The contract between UPS and workers in the International Brotherhood of Teamsters expires on July 31. It covers more than 340,000 workers, making UPS the largest U.S. company that bargains contracts with a union. UPS is a rich company, far more profitable than any of its competitors, like FedEx, and has become more profitable as the years have passed. Nevertheless, UPS bosses broke off bargaining with Teamsters on July 5 over the union’s demands for increased wages, saying UPS didn’t have the money to give all its workers the raises they need.
No further negotiations are currently scheduled (as of July 12). Last month, UPS workers voted by a large margin to authorize the Teamsters Union leadership to call a strike. Union leaders say they will call a strike on August 1, if by then there is no new agreement.
UPS wants to limit wage increases for full-time workers at top pay to a 6 percent raise over the life of a 5-year contract, far less than the rate of inflation. All UPS workers are pushed hard by UPS, even the full-time drivers who – thanks to lots of compulsory overtime – make a decent wage. But in big cities like San Francisco, even the best-paid UPS workers have a hard time paying their bills, given how the cost of living has increased so much in the last year and continues to rise.

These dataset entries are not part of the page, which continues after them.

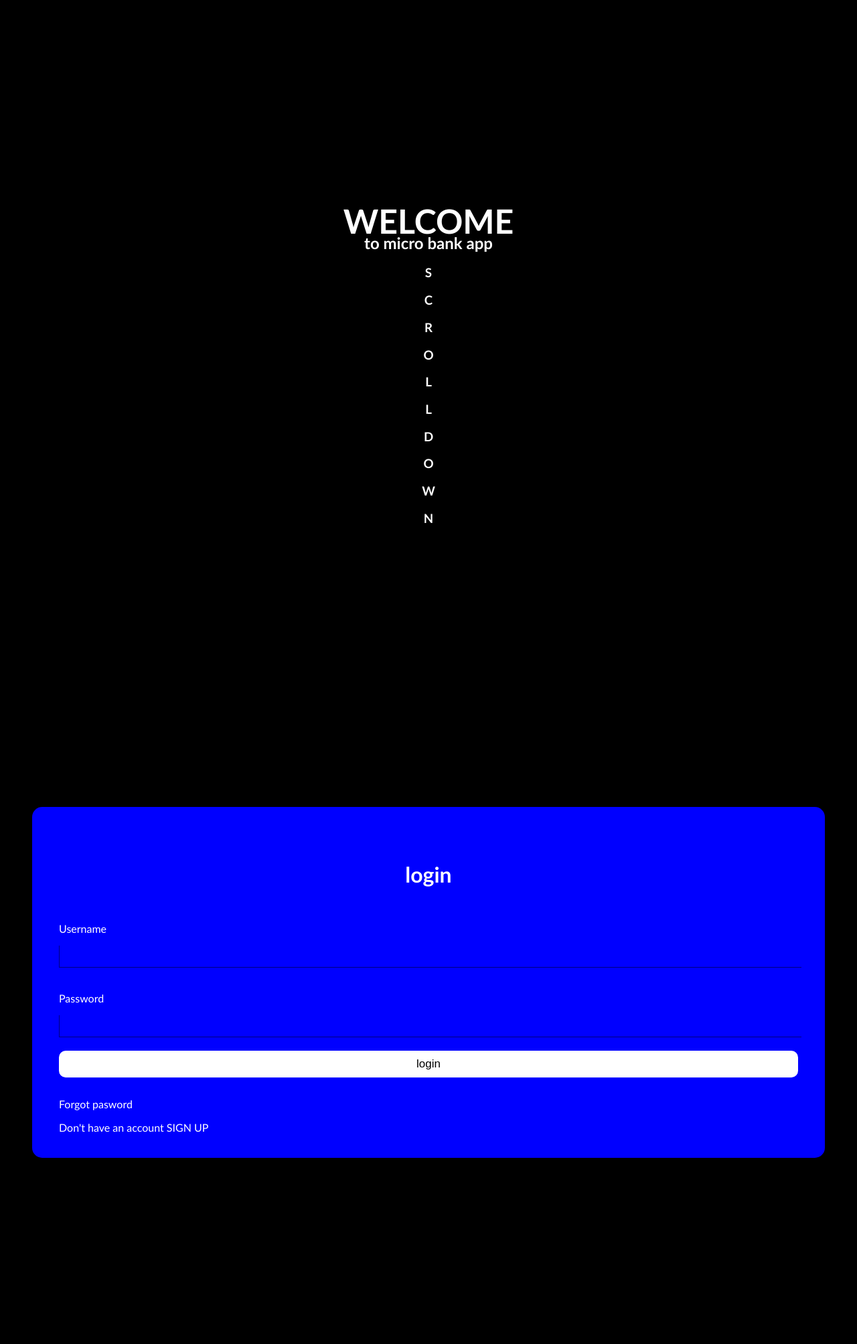
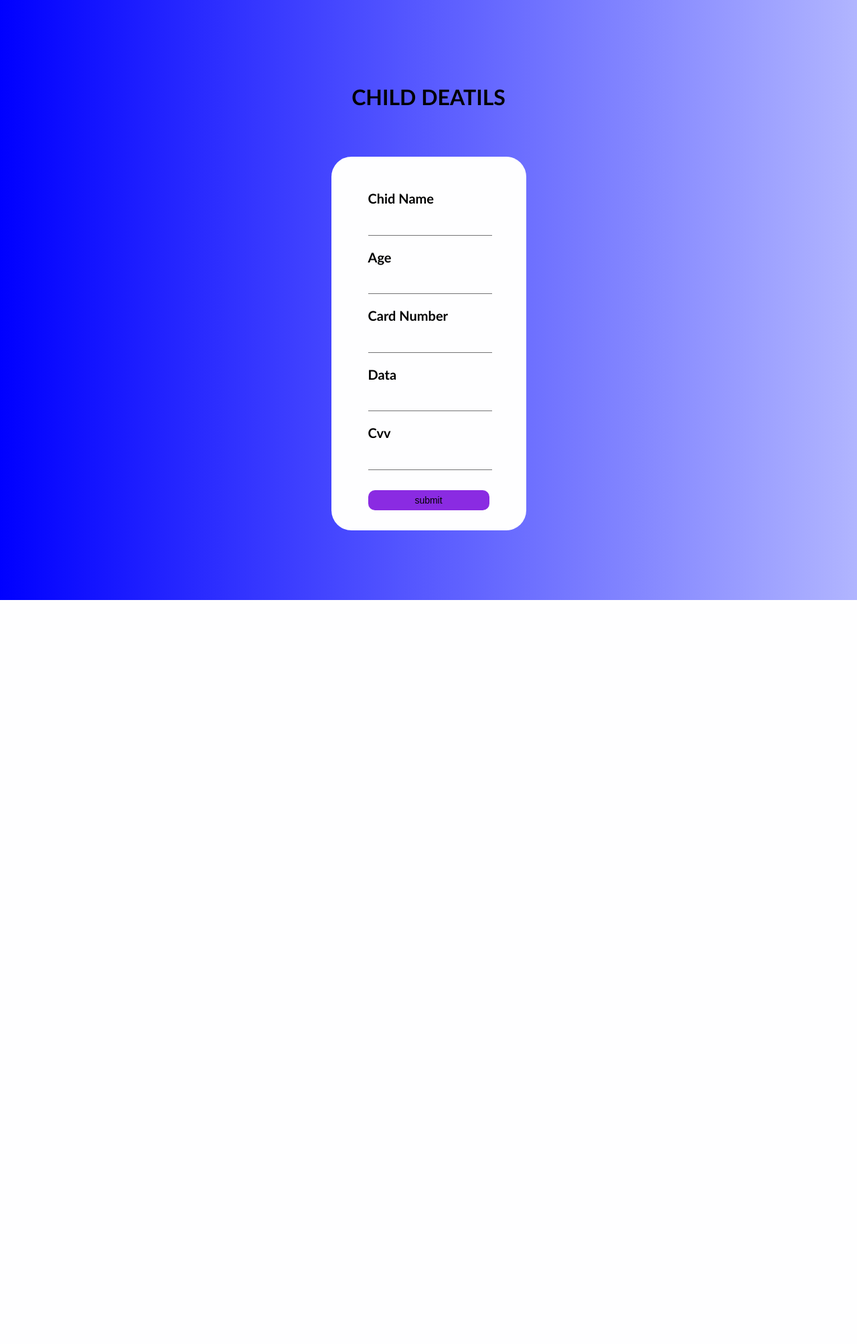
Before and after one commit to tboysmokes/moon, a Flask app: page / in a window 1280 px wide. Shown: the whole page at 67% size. After the commit the page ends 896 px from the top, so only its background shows below. Run offline with Flask 3, Linux system fonts and the light colour scheme.

Commit message:
"add the child data input function and database "

```diff
--- a/app.py
+++ b/app.py
@@ -9,7 +9,23 @@ app = Flask(__name__)
 app.config['SECRET_KEY'] = 'child bank app'
 
 
-command = '''CREATE TABLE IF NOT EXISTS users(firstname TEXT, lastname TEXT, email TEXT, phonenumber TEXT, password TEXT)'''
+command = '''CREATE TABLE IF NOT EXISTS users
+    (ID            INTEGER     PRIMARY KEY,
+    firstname       TEXT       NOT NULL,
+    lastname        TEXT       NOT NULL,
+    email           TEXT       NOT NULL,
+    phonenumber     CHAR(12)   NOT NULL,
+    password        TEXT       NOT NULL);'''
+
+run = '''CREATE TABLE IF NOT EXISTS child
+      (ID         INTEGER      PRIMARY KEY
+      NAME         TEXT         NOT NULL,
+      AGE          CHAR(2)      NOT NULL,
+      CARD NUMBER  CHAR(18)     NOT NULL,
+      DATA         CHAR(4)      NOT NULL,
+      CVV          CHAR(3)      NOT NULL,
+      FOREIGN KEY(users_ID) REFERENCES users(ID)
+      );'''
 
 cursor.execute(command)
 
@@ -17,7 +33,17 @@ cursor.execute(command)
 
 @app.route('/', methods=['GET', 'POST'])
 def first_page():
-    return render_template('index.html')
+    if request.method == 'POST':
+        childname = request.form['name']
+        childage = request.form['age']
+        cardnum = request.form['cardno']
+        date = request.form['data']
+        cvv = request.form['cvv']
+
+        print(childname, cvv)
+        cursor.execute("INSERT INTO child VALUES(?,?,?,?,?)", (childname, childage, cardnum, date, cvv))
+
+    return render_template('create.html')
 
 
 @app.route('/home')
@@ -70,6 +96,7 @@ def register():
         cursor.execute("INSERT INTO users VALUES(?,?,?,?,?)", (firstname, lastname, email, PhoneNumber, Password))
         connection.commit()
         print("successful")
+        return render_template('create.html')
 
     return render_template('register.html')
 
--- /dev/null
+++ b/static/styles/create.css
@@ -0,0 +1,46 @@
+body{
+    font-family: Calibri;
+    display: flex;
+    flex-direction: column;
+    justify-content:center;
+    align-items: center;
+    height: 110vh;
+    background: linear-gradient(to right, blue, rgb(177, 181, 255));
+}
+
+h1{
+    text-transform: uppercase;
+    margin-bottom: 70px;
+}
+
+div.top{
+    border-radius: 30px;
+    background-color: rgba(255, 255, 255, 0.992);
+}
+
+form{
+    padding: 30px 55px;
+
+}
+div.inner h3{
+    text-transform: capitalize;
+    font-size: 20px;
+}
+
+div.inner input{
+    background: transparent;
+    outline: none;
+    height: 20px;
+    width: 100%;
+    border: none;
+    border-bottom: 1px solid rgba(0, 0, 0, 0.542);
+}
+
+div.inner input[type="submit"]{
+    font-size: 14px;
+    border-radius: 10px;
+    height: 30px;
+    border: none;
+    margin-top: 30px;
+    background-color: blueviolet;
+}
--- /dev/null
+++ b/templates/create.html
@@ -0,0 +1,30 @@
+<!DOCTYPE html>
+<html lang="en">
+<head>
+    <meta charset="UTF-8">
+    <meta name="viewport" content="width=device-width, initial-scale=1.0">
+    <link href="{{ url_for('static', filename='styles/create.css')}}"rel="stylesheet"/>
+    <title>Welcome</title>
+</head>
+<body>
+    <h1 class="header">child deatils</h1>
+    <div class="top">
+        <div class="inner">
+            <form action="" method="POST">
+                <h3 >chid name</h3>
+                <input type="text" name="name" id="name">
+                <h3>age</h3>
+                <input type="number" name="age" id="age">
+                <h3>card number</h3>
+                <input type="text" name="cardno" id="cardno">
+                <h3>data</h3>
+                <input type="text" maxlength="3" required name="data" id="data">
+                <h3>cvv</h3>
+                <input type="text" name="cvv" id="cvv"><br>
+                <input type="submit" value="submit">
+            </form>
+
+        </div>
+    </div>
+</body>
+</html>
```
Also changed, not shown: static/styles/homesty.css (deleted, +0 -163 lines), static/styles/nav.css (+27 -41 lines), templates/home.html (+1 -45 lines), templates/sidenav.html (+13 -11 lines), static/background2.jpg (added).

A majority of UPS workers, however, are part-time and they are exploited even more than full-time workers.
For part-time workers, the starting pay in most of the country is $16 per hour, topping out at $20. UPS part-timers, who sort and load packages into the brown delivery trucks, have horrific working conditions, especially in the summer when temperatures in the poorly ventilated warehouses can reach 100 degrees and more. They are not guaranteed more than 3.5 hours of work a day, but with little or no advance notice management can hold them on the job for hours more. Part-timers are demanding a host of improvements, including starting pay of $25 and proportionate wage increases for everyone working there now.
For its part, UPS has stated it won’t put more money on the bargaining table than it has already offered for wage increases. In the barns and the hubs, UPS managers and supervisors are telling each group of workers that a larger raise for them will have to come at the expense of the wages and benefits it has offered to the other classifications. UPS workers should know better than to fall for this divide-and- conquer tactic. Last year UPS made $11.2 billion in profits! They have enough to pay everyone more.
The big corporations have had great success in pushing down the buying power of all wages over the last decade. At the same time, the work we do has generated great gains in wealth for the wealthiest One Percent. UPS’s profits tripled during the pandemic. The top boss, Carol Tome, took home a total of $46.2 million for the years 2021-2022. UPS workers will certainly have that in mind when they vote on whether to accept the stingy wage offer UPS has on the table.
Every day, UPS delivers over 15 million packages in the United States alone. A strike of more than a few days will cause convulsions in parts of the economy that depend on rapid deliveries every day. A strike could cost UPS hundreds of millions per week in lost profits. This means UPS workers have a lot of leverage they can use to get what they want. UPS workers are asking for public support and we all have a stake in how the conflict at UPS turns out. If UPS workers make real gains, it will be a signal to all workers in every part of the economy that it’s possible to stand up to profit-mad corporate bosses and to fight for what we and our families need.